The novel I thought I should write

I wanted to write a book about my college years, but found that only one event really stuck to my rib cage, and it was not about parties or cheap alcohol, although both played a part in the culmination of my early 20’s. 

But I didn’t write the book.  I was more concerned with what I thought in the days and weeks leading up to a friend of mine disappearing for eight months, and how we all talked about how we didn’t want to see her now that her life was that way. 

And we said all of this while drinking tall boys and whisky on my dirty porch steps, and smoking cigarettes after taking bong hits. 

We went camping that summer in laramie and it was just us girls, and we ate mushrooms before our hike. I melted upwards into the aspens, and my friend joined the earth as our “Swamp Monster.” We all laughed until our sides stretched and ached; I watched the stars crawl high in the sky that day, and thought about our separate bodies as parts on a spinning wheel.

And as we spun we knew a young woman was becoming a part of and losing herself to and getting pulled along on heroin, all while we got high in the summer sun. 

We flirted with the idea that somehow that was just the kind of woman she became, that her dangerous waters were deeper than ours and our harmless experimentation- that heroin was somehow a contracted disease, when our recreation was simply a phase.
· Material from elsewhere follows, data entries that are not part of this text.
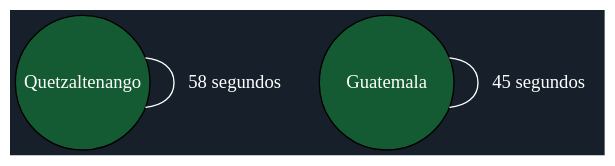
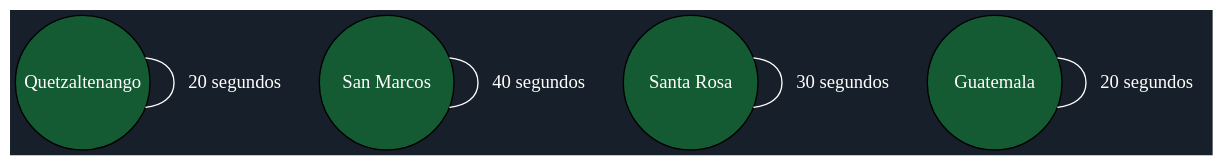
The diagram in Rapidito/ruta_mas_larga.dot (Marco131-xel/Edd_Proyecto2), drawn with Graphviz before and after one commit. The commit also changed 15 other files, not shown here.

```diff
--- a/Rapidito/ruta_mas_larga.dot
+++ b/Rapidito/ruta_mas_larga.dot
@@ -1,7 +1,9 @@
 graph Ruta {
   bgcolor="#17202a";
   node [style=filled, fillcolor="#145a32", fontcolor="white", shape=circle, width=1.4, fixedsize=true];
   edge [color="white", fontcolor="white"];
-  "Quetzaltenango" -- "Quetzaltenango" [label="58 segundos"];
-  "Guatemala" -- "Guatemala" [label="45 segundos"];
+  "Quetzaltenango" -- "Quetzaltenango" [label="20 segundos"];
+  "San Marcos" -- "San Marcos" [label="40 segundos"];
+  "Santa Rosa" -- "Santa Rosa" [label="30 segundos"];
+  "Guatemala" -- "Guatemala" [label="20 segundos"];
 }
```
Good thing I never tried it, and good riddance. If she could only get control of herself. Do drugs, don’t let drugs do you.

Or were we the awful ones? 

Yes. We were awful for the leaving, the acceptance of her actions as the true mark of her moral state. As if any of us understands morality. My mind asks: are morals an easy tolerance of our own bad ideas? The sacred crucifying of someone else for something they did, even though it could have been any one of us clutching that edge? 

After a while I conclude–No. It wasn’t just us who were awful. I don’t think we have tolerance for anyone, especially ourselves. We mask those uncomfortable thoughts, do anything mundane to push through to the next beer on a porch, and we cross our fingers that the neighbor still only smokes pot.


Until Morning

I awoke in a bed that was disheveled. He kept it that way, sheets sweeping left and right like the movement hours before. When he pulled his white shirt off in the middle of the night, because it was a little too warm, he moved the sheets with his knees and tossed the shirt to the chair by the door. It remained until morning, as did I.